The B.C. filmmaker (pictured) tells Playback how an Arctic snowscape was created on a soundstage with green screen techniques and visual effects.

Jeremy Ball’s 11-minute short film Frost portrays a young hunter’s search for food in an Arctic snow-blown setting and a frozen convenience store.

The rub is the first Canadian Film Centre short to be shot in the HD format was done entirely on a studio soundstage with a green screen and snow blankets for all snowscapes, and used around 80 visual effects completed by five different companies.

“It would have been great to have some real snow this winter. That never happened,” Ball told Playback ahead of Frost having its world premiere at the Toronto International Film Festival on Sept. 11.

The challenge for Ball was, even before he started to pen the Frost script, was being able to capture a realistic Arctic setting on the soundstage – one with invisible environments and imagined antagonists around Naya, the young hunter played by Emily Piggford – for effective green screen composting of the visual effects.

The answer was much forethought.

For starters, Ball did a 90-second teaser film as part of the CFC’s directing lab to get his green screen techniques down.

“I had a very good sense of what I was going for, and I was able to show it to director of photography (Guy Godfree), who came on board and everyone was on the same page of what we were going for,” Ball recalled.

Godfree’s duties on Frost were not straightforward.

The job of a cinematographer is in large part about lighting, and taking cues from available sunlight.

On a soundstage, Ball had to be clear about the look he wanted with Frost, otherwise Godfree might have created his own sunlight and visual world in a way that diverged from what the director intended.

Next came the question of visual effects.

That’s an area Ball knows well, having worked in Vancouver in production and visual effects on Zhang Yimou’s The Flowers of War and The Twilight Saga: Eclipse.

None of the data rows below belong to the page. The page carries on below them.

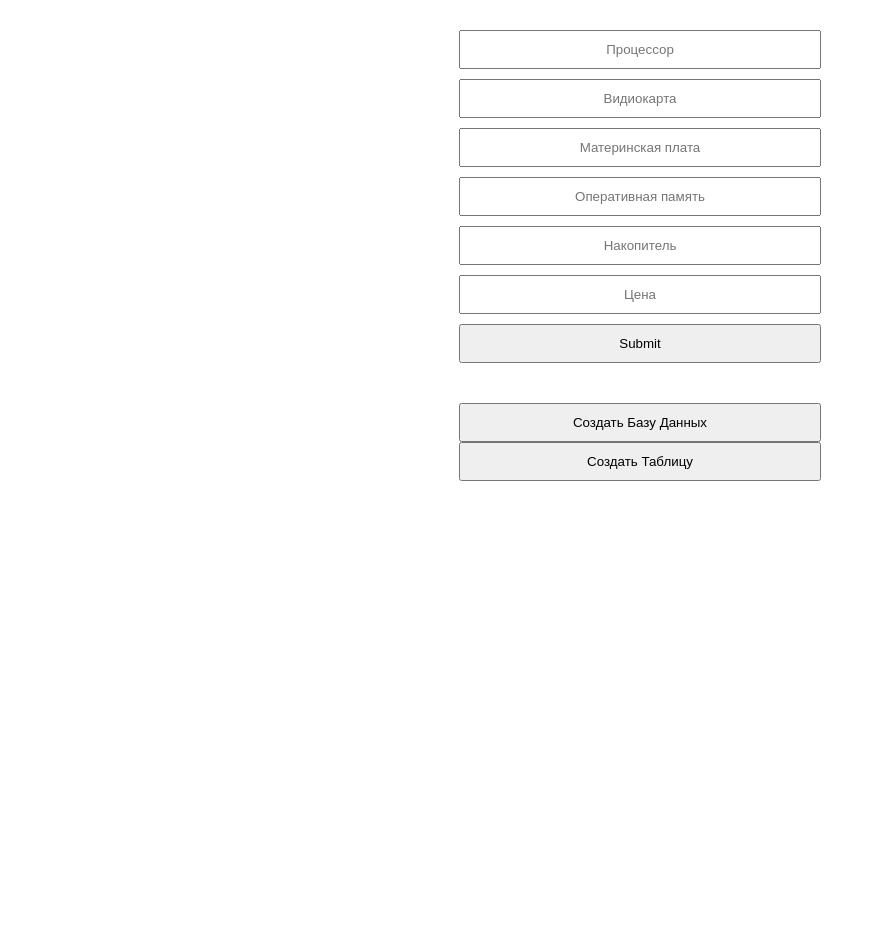
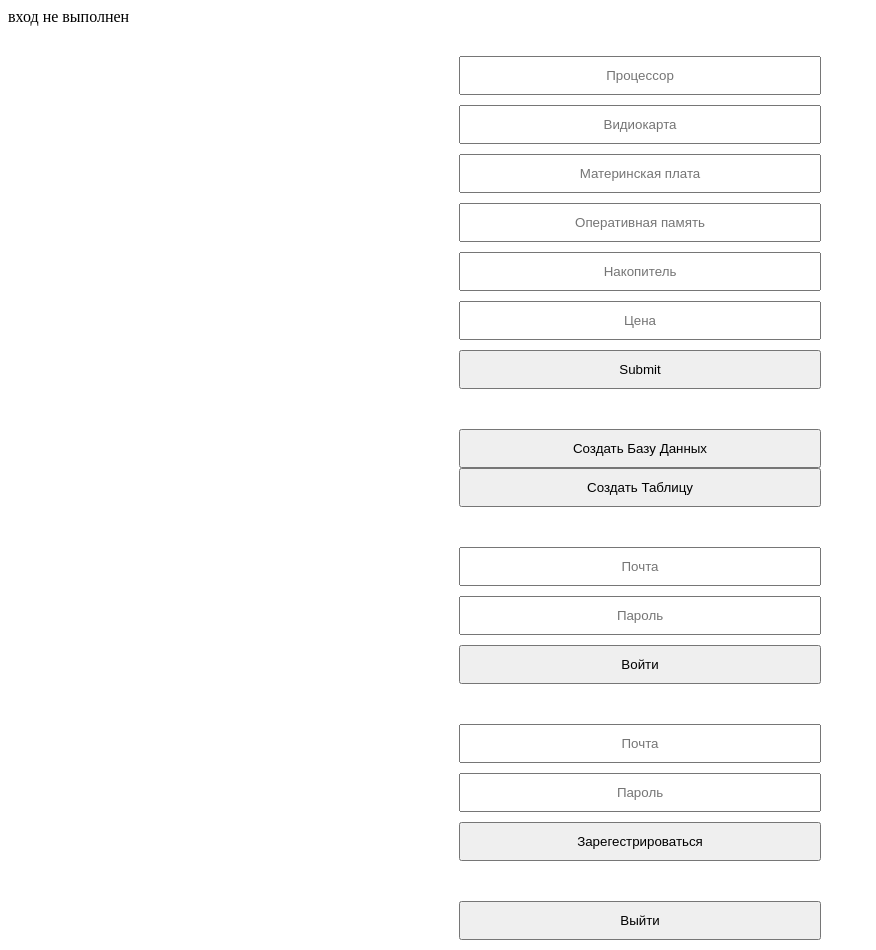
Before and after one commit to MoTyaZ1/MoTyaZ1.github.io, a PHP site: page / in a window 1280 px wide. Shown: the whole page, without its empty margins (0-876 px from the left). Before the commit the page ends 481 px from the top, so only its background shows below. Run offline with PHP 8.4, Linux system fonts and the light colour scheme.

Commit message:
Add files via upload

```diff
--- a/web/css/indexphp.css
+++ b/web/css/indexphp.css
@@ -16,11 +16,6 @@ html, body{
     align-items: center;
 }
 
-body{
-    color: aqua;
-
-}
-
 input{
     text-align: center;
     padding: 10px;
--- /dev/null
+++ b/web/index.php
@@ -0,0 +1,61 @@
+<?php
+session_start();
+if (isset($_SESSION["email"])) {
+    echo "Вы вошли как " . $_SESSION["email"];
+} else {
+    echo "вход не выполнен";
+}
+?>
+
+<!DOCTYPE html>
+<html lang="en">
+
+<head>
+    <meta charset="UTF-8">
+    <meta name="viewport" content="width=device-width, initial-scale=1.0">
+    <link rel="stylesheet" href="css/indexphp.css">
+    <title>Document</title>
+</head>
+
+<body>
+    <div>
+        <form action="php/db.php" method="get">
+            <input type="text" placeholder='Процессор' name='CPU'>
+            <input type="text" placeholder='Видиокарта' name='GPU'>
+            <input type="text" placeholder='Материнская плата' name='MotherBoard'>
+            <input type="text" placeholder='Оперативная память' name='RAM'>
+            <input type="text" placeholder='Накопитель' name='Storage'>
+            <input type="text" placeholder='Цена' name='Price'>
+            <input type="submit">
+        </form>
+    </div>
+    <div>
+        <form action="php/createdb.php">
+            <input type="submit" value="Создать Базу Данных">
+        </form>
+        <form action="php/createtable.php">
+            <input type="submit" value="Создать Таблицу">
+        </form>
+        </div>
+        <div>
+        <form action="php/auth.php">
+            <input type="email" placeholder='Почта' name='email'>
+            <input type="text" placeholder='Пароль' name='pass'>
+            <input type="submit" value="Войти">
+        </form>
+        </div>
+        <div>
+        <form action="php/reg.php" method="get">
+            <input type="email" placeholder='Почта' name='email'>
+            <input type="text" placeholder='Пароль' name='pass'>
+            <input type="submit" value="Зарегестрироваться">
+        </form>
+        </div>
+        <div>
+        <form action="php/out.php">
+            <input type="submit" value="Выйти">
+        </form>
+        </div>
+</body>
+
+</html
--- a/web/php/auth.php
+++ b/web/php/auth.php
@@ -9,9 +9,9 @@ $result = $conn -> query("SELECT * from users WHERE email = '$email' and pass =
 
 if ($result -> fetchAll()){
     $_SESSION["email"] = $email;
-    header ("Location: index.php");
+    header ("Location: ../index.php");
 } else {
     session_destroy();
-    header ("Location: index.php");
+    header ("Location: ../index.php");
 }
 ?>
--- a/web/php/index.php
+++ b/web/php/index.php
@@ -18,7 +18,7 @@ echo "Вы вошли как ".$_SESSION["email"];
     <form action="db.php" method="get">
         <input type="email" placeholder='email' name='email'>
         <input type="text" placeholder='pass' name='pass'>
-        <input type="submit">
+        <input type="submit" value="Зарегестрироваться">
     </form>
     <form action="createdb.php">
         <input type="submit" value="Создать БазуДанных">
--- a/web/php/out.php
+++ b/web/php/out.php
@@ -1,5 +1,5 @@
 <?php
 session_start();
 session_destroy();
-header ("Location: index.php");
+header ("Location: ../index.php");
 ?>
```
Also changed, not shown: web/php/reg.php (added, +9 -0 lines).
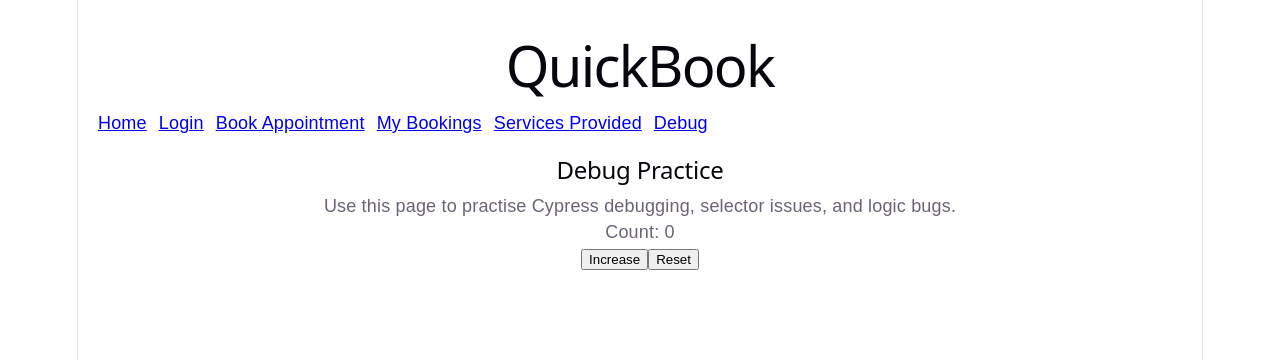
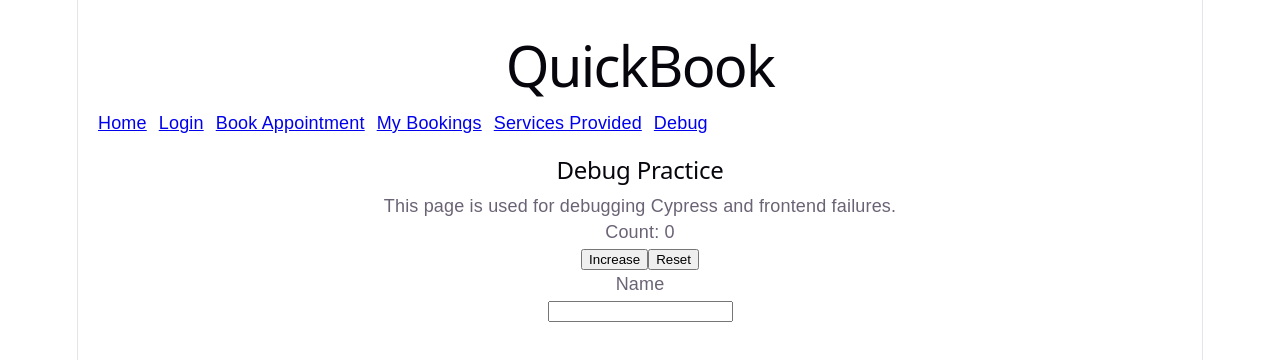
Before and after one commit to kubzie17/quickbook-testing, a React app in the folder frontend/: page /debug in a window 1280 px wide. Shown: the top 360 px of the page. Built offline with nearby package versions, Linux system fonts and the light colour scheme; the HTML template or start-up script is replaced by a standard one.

Commit message:
feat(debugpractise): adding debugging practise files

```diff
--- a/frontend/src/pages/DebugPractice.jsx
+++ b/frontend/src/pages/DebugPractice.jsx
@@ -2,37 +2,37 @@ import { useState } from "react";
 
 export default function DebugPractice() {
   const [count, setCount] = useState(0);
-  const [message, setMessage] = useState("");
+  const [name, setName] = useState("");
 
   function increaseCount() {
     setCount(count + 1);
-    setMessage("Count increased successfully");
   }
 
   function resetCount() {
     setCount(0);
-    setMessage("Count reset");
   }
 
   return (
     <div>
       <h2>Debug Practice</h2>
-
-      <p data-testid="debug-instructions">
-        Use this page to practise Cypress debugging, selector issues, and logic bugs.
-      </p>
-
+      <p>This page is used for debugging Cypress and frontend failures.</p>
       <p data-testid="count-value">Count: {count}</p>
-
       <button data-testid="increase-count" onClick={increaseCount}>
         Increase
       </button>
-
       <button data-testid="reset-count" onClick={resetCount}>
         Reset
       </button>
-
-      {message && <p data-testid="debug-message">{message}</p>}
+      <div>
+        <label>Name</label>
+        <br />
+        <input
+          data-testid="debug-name"
+          value={name}
+          onChange={(event) => setName(event.target.value)}
+        />
+      </div>
+      {name && <p data-testid="name-output">Hello, {name}</p>}
     </div>
   );
 }
```
Also changed, not shown: 1 other file (tests, documents, lock files or other folders).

So he story-boarded and shot-planned the short film from beginning to end to get the most of his available budget and time on set.

“I kind of had a sense very early on of the kinds of things that were possible, and what was not, given the time allowed and the resources we had,” Ball insisted.

That called for compromises, including a CG-created caretaker being a floating head character, which was easier to execute that having a CG character with its feet on the floor and bumping into props after compositing.

After all, Ball and Frost producer Lauren Grant had to convince the CFC mentors that they could effectively replace the green screen with visual effect images during editing.

“There’s a lot of green screen and you have an actress who’s reacting to something that’s not there. It can be tricky as you tell people, don’t worry about that, it will all work in the long run,” Ball recalled of revealing the work in progress at varied stages.

The director took over 1500 photographs of Toronto to give visual effects artists a feel for the look aimed at for Frost, and even used Google Earth to walk them through streets of Toronto that Naya would go down.

Now, after all the preparation, production and now with the finished short film, Ball is looking forward to his world premiere in Toronto with confidence.

Ball has already seen Frost on the big screen at a CFC industry screening.

“That was the first time and I enjoyed that experience,” he said.

Photos: Jeremy Ball on set / by David Lee; Frost set / by Heather K. Dahlstrom

All photos from Frost